Your assignment - In the records that come next, find every line with "resp". Return those lines.

Data under study -
★ ★ ★ ★
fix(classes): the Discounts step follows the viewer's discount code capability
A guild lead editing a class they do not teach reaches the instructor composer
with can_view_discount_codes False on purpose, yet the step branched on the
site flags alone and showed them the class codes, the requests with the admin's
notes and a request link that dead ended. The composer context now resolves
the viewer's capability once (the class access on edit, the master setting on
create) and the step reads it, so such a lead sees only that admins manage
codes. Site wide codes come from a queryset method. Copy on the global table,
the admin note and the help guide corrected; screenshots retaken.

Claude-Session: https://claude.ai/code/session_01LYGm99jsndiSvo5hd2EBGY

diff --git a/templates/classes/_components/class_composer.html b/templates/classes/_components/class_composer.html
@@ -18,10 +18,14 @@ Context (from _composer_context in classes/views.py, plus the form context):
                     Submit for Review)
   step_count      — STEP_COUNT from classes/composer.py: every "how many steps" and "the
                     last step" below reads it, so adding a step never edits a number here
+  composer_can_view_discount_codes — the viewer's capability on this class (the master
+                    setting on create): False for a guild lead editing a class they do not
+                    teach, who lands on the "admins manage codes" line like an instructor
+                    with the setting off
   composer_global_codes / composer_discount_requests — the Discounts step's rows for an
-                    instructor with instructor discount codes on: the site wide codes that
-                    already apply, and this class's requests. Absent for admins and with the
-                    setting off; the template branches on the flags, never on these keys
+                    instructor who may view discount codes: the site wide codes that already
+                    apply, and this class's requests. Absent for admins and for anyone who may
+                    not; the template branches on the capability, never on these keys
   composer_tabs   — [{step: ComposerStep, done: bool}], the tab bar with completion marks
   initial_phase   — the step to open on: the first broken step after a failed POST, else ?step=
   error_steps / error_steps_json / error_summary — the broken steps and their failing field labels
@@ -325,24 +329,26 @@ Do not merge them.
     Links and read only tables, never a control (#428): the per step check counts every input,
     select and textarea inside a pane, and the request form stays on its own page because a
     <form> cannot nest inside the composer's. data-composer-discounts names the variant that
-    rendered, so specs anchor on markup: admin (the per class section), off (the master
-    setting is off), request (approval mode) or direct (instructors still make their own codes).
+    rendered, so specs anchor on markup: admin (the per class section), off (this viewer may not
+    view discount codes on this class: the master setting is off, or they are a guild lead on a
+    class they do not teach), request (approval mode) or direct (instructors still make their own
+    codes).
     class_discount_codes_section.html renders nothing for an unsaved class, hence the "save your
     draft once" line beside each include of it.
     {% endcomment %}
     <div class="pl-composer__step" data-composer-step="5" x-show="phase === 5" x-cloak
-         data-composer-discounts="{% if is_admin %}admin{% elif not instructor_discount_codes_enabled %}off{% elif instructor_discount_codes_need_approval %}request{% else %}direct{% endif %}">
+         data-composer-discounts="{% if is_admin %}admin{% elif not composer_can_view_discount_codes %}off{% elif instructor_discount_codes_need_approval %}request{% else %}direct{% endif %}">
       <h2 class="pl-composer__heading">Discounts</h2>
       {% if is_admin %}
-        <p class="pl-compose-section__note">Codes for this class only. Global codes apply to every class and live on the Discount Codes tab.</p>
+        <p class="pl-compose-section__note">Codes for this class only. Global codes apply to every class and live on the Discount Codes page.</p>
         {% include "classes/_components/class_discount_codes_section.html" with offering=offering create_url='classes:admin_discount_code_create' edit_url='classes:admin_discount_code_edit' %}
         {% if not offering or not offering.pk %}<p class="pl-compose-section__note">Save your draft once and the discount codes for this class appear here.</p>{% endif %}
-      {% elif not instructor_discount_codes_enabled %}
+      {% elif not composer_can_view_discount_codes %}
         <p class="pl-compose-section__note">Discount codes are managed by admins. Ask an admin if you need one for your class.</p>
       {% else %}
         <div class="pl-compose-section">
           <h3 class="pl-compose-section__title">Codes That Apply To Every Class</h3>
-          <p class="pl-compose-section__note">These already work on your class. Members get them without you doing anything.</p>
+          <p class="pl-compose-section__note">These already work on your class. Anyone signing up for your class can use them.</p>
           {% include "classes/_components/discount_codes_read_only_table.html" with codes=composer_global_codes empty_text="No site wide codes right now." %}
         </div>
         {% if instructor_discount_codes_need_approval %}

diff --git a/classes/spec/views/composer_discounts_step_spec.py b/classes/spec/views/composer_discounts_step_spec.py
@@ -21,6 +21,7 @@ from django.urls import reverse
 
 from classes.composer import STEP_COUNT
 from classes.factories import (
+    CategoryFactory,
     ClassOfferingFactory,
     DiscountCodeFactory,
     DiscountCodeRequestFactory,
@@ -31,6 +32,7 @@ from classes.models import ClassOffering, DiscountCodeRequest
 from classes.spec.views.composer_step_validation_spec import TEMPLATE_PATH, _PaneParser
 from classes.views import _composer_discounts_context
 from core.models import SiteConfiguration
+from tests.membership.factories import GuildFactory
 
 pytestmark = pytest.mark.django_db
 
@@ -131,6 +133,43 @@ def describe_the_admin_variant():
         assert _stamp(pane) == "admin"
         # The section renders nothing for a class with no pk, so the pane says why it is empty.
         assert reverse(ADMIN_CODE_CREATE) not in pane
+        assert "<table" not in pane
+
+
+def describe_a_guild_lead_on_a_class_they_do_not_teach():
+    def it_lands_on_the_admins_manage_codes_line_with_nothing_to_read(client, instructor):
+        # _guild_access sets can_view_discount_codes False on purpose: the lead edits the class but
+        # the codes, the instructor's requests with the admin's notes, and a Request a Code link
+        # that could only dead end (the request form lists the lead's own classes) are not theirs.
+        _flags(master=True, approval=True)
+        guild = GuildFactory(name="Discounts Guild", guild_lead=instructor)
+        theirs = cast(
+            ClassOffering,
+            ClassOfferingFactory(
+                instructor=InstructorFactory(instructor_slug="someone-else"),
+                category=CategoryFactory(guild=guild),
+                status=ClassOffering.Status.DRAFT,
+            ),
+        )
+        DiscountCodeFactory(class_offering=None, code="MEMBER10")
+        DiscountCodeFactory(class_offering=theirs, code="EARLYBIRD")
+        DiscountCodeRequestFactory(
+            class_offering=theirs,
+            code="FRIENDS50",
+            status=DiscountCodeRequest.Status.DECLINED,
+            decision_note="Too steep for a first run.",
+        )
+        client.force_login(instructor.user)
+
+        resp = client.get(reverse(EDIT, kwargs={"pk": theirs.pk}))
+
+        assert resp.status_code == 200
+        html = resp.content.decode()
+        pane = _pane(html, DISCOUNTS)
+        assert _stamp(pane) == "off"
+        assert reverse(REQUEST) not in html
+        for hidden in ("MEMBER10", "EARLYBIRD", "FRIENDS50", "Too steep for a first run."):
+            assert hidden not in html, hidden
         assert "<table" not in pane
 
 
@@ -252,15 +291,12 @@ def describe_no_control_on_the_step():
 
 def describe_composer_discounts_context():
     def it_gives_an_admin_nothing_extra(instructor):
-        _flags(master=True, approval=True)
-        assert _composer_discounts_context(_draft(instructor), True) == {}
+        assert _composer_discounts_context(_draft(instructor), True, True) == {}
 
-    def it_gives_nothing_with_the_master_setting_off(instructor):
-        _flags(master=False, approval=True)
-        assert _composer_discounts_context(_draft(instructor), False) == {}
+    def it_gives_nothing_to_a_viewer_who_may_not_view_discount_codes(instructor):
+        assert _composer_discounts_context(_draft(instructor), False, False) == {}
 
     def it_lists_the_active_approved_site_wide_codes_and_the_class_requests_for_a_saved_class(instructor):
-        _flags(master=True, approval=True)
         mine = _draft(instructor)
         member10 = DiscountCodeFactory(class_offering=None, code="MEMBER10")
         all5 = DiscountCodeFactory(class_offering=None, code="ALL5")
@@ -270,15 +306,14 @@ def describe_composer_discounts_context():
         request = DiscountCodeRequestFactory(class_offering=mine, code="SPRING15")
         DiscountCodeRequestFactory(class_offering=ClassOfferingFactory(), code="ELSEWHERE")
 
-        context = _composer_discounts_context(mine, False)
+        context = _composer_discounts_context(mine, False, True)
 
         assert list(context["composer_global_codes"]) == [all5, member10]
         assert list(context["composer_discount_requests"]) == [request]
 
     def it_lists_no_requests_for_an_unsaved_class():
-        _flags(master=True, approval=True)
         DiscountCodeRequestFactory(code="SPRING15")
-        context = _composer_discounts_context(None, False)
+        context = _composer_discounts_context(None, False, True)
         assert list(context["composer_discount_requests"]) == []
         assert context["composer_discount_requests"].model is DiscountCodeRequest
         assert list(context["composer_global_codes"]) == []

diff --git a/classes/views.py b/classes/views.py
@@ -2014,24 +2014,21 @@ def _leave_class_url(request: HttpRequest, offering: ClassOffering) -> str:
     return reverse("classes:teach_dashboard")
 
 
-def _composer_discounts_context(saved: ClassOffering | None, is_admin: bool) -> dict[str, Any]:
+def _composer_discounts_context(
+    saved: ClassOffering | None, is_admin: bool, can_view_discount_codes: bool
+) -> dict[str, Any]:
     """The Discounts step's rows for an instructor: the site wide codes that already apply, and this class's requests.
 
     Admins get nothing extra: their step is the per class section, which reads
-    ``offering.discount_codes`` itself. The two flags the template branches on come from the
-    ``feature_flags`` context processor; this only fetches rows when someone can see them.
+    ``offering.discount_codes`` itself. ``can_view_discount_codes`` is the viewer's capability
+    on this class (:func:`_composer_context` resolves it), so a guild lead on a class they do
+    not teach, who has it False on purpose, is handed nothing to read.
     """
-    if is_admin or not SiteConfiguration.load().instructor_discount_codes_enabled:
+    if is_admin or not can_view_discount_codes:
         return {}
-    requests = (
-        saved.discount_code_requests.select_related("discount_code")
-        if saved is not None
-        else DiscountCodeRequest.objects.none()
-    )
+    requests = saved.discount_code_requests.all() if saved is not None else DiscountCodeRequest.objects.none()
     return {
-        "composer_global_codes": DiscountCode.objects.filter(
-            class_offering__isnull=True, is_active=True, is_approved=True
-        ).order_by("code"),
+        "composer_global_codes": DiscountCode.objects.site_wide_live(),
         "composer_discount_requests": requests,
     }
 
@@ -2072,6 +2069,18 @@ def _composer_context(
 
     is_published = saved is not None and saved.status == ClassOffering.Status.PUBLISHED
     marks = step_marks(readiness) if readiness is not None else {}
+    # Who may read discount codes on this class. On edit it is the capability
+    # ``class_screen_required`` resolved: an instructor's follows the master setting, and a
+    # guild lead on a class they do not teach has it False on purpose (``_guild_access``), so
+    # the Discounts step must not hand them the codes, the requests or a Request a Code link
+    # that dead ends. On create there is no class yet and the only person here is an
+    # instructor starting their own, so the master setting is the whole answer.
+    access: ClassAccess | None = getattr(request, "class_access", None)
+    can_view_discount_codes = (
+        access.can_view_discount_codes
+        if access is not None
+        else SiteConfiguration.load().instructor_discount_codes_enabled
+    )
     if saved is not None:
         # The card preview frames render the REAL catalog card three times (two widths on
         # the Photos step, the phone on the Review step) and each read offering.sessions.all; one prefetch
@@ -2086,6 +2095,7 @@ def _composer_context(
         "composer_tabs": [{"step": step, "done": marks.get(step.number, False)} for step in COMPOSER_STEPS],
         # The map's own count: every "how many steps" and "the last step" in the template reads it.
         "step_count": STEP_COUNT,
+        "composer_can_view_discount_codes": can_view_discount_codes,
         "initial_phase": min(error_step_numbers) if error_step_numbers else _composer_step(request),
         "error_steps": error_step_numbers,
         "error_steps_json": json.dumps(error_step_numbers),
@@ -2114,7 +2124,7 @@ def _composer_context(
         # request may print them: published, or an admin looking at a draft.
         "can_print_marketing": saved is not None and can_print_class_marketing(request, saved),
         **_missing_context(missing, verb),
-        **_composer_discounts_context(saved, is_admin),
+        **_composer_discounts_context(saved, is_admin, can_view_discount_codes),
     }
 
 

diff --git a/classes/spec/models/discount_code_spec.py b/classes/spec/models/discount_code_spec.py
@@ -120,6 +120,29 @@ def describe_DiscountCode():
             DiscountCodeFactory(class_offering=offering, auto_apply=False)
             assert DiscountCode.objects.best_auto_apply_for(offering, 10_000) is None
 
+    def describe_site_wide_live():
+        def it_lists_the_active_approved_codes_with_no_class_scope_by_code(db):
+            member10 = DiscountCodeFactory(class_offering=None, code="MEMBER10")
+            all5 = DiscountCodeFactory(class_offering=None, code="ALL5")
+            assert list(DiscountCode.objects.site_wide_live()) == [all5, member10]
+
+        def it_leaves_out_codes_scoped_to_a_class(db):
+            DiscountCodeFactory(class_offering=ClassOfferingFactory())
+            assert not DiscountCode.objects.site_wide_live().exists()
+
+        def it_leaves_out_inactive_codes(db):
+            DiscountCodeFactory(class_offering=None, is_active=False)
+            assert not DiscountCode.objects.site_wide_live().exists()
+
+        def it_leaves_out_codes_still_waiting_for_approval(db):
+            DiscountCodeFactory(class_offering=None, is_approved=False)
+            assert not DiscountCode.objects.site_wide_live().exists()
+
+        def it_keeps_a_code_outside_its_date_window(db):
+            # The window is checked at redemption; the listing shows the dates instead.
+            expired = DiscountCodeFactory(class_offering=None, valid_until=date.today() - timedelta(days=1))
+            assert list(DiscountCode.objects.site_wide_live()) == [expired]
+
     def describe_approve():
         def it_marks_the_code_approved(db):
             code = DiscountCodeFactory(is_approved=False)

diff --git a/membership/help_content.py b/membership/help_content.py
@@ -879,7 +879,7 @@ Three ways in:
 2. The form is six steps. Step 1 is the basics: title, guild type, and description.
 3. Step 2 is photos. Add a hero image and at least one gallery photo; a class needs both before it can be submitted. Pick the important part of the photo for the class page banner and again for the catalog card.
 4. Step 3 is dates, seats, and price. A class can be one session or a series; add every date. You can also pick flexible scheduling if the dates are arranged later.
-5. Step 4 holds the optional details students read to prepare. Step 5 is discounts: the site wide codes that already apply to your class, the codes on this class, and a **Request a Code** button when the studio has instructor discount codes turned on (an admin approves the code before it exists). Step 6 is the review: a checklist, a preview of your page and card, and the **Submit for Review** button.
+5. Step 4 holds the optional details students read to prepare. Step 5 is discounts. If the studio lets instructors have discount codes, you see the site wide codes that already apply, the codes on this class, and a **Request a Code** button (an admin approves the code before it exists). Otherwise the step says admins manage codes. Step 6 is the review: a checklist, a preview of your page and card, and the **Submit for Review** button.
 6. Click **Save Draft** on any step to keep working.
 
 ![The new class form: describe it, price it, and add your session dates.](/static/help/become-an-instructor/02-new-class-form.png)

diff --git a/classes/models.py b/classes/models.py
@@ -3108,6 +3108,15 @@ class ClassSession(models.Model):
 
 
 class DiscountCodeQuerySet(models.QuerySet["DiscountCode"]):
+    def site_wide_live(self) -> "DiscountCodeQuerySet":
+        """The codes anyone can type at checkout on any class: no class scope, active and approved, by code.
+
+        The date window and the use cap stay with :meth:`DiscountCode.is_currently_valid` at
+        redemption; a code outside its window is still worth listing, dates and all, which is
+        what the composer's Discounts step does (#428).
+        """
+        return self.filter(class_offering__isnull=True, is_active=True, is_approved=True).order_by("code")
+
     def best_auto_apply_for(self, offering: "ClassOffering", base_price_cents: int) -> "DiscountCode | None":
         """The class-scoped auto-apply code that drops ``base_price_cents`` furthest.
★ ★ ★ ★
Output for this task -
+        resp = client.get(reverse(EDIT, kwargs={"pk": theirs.pk}))
+        assert resp.status_code == 200
+        html = resp.content.decode()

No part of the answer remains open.